### PROBLEM DETAILS
The answer must consist of every line below that contains the word "Hero".

Saved entries:

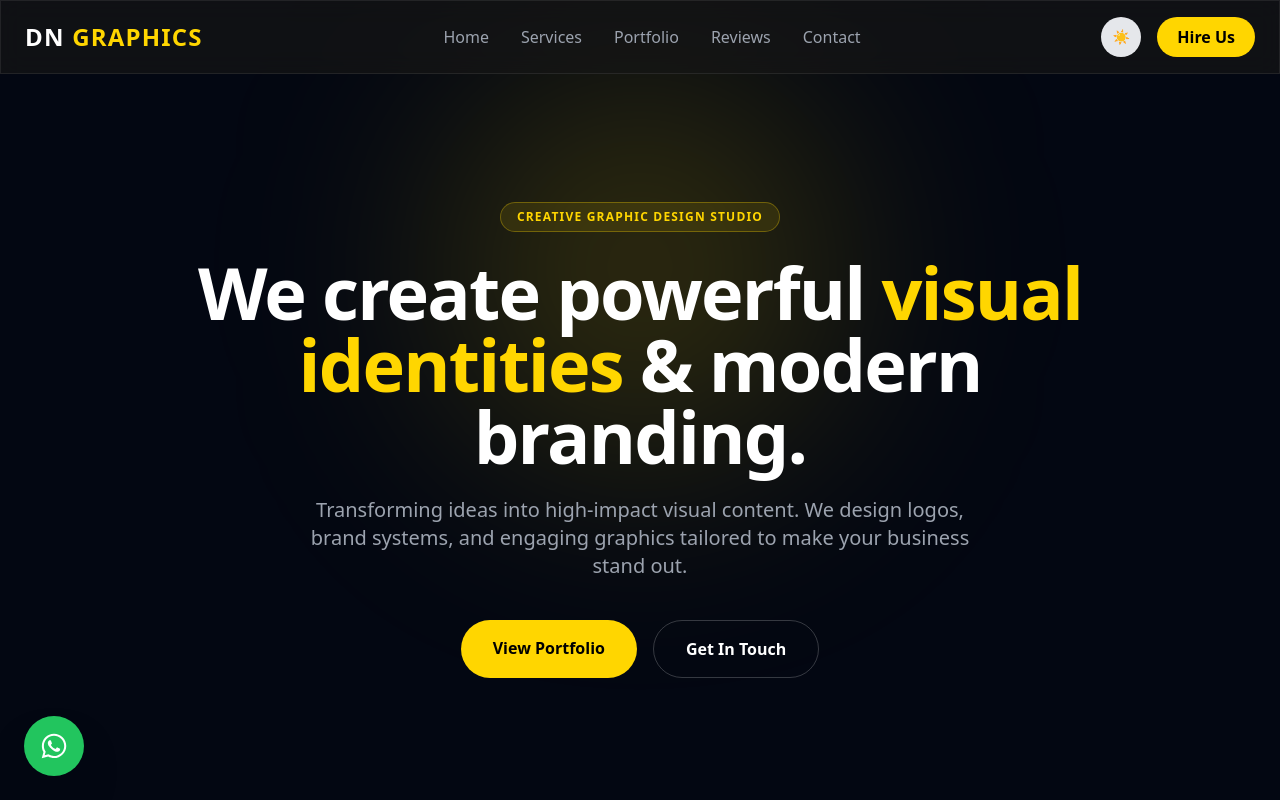
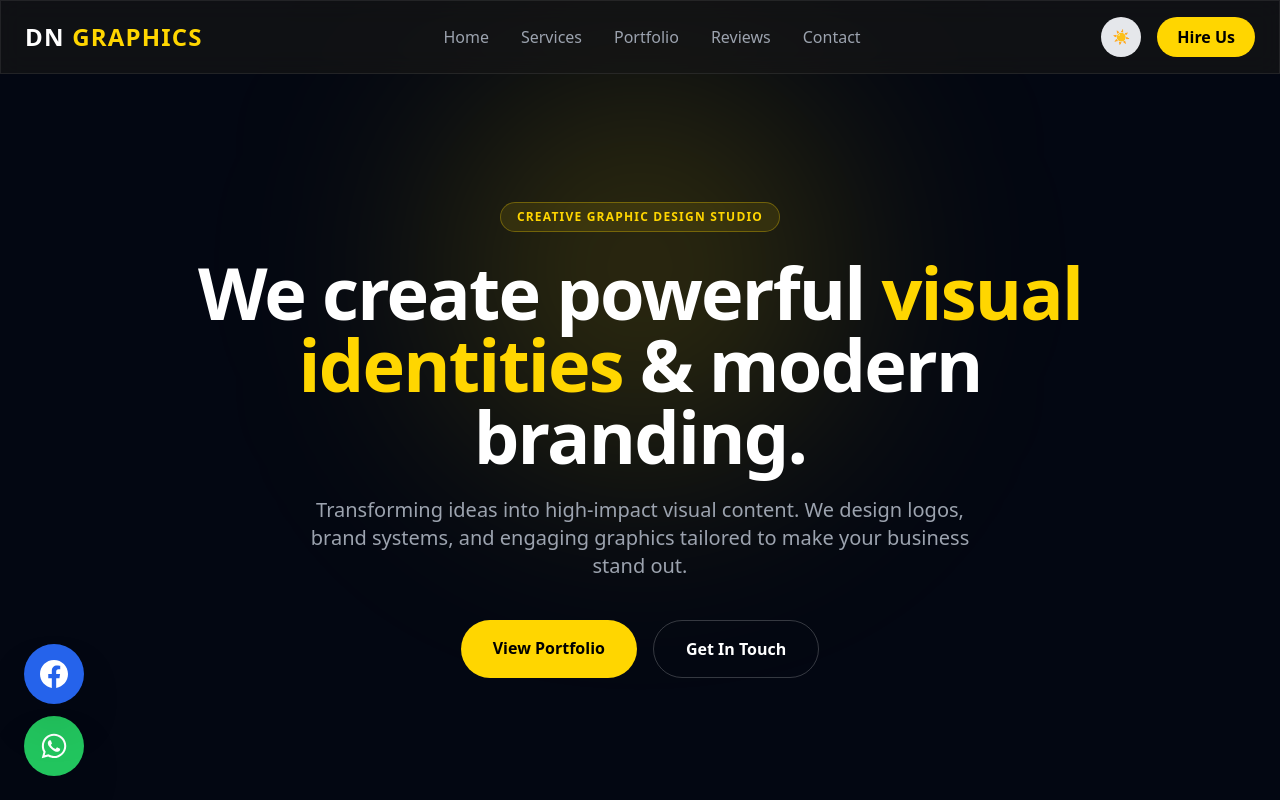
Before and after one commit to liyanagedunanjana2010-glitch/dn-graphics-pf, a React (Vite) app: page / in a window 1280 px wide. Shown: the top 800 px of the page. Built offline with nearby package versions, Linux system fonts and the light colour scheme.

Commit message:
Add Facebook floating button

```diff
--- a/src/App.jsx
+++ b/src/App.jsx
@@ -3,10 +3,10 @@ import Navbar from './components/Navbar';
 import Hero from './components/Hero';
 import Services from './components/Services';
 import Portfolio from './components/Portfolio';
-import Testimonials from './components/Testimonials'; // 👈 1. Import කරගන්න
+import Testimonials from './components/Testimonials';
 import Contact from './components/Contact';
 import WhatsAppButton from './components/WhatsAppButton';
-import FacebookButton from './components/FacebookButton';
+import FacebookButton from './components/FacebookButton'; // 👈 1. Import එක තිබිය යුතුය
 
 function App() {
   return (
@@ -16,10 +16,11 @@ function App() {
         <Hero />
         <Services />
         <Portfolio />
-        <Testimonials /> {/* 👈 2. මෙතැනට එකතු කරන්න */}
+        <Testimonials />
         <Contact />
       </main>
       <WhatsAppButton />
+      <FacebookButton /> {/* 👈 2. මෙතැන එකතු කර තිබිය යුතුය */}
     </div>
   );
 }
```
Also changed, not shown: src/components/FacebookButton.jsx (+3 -4 lines).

### OUTPUT FOR THIS TASK
 import Hero from './components/Hero';
         <Hero />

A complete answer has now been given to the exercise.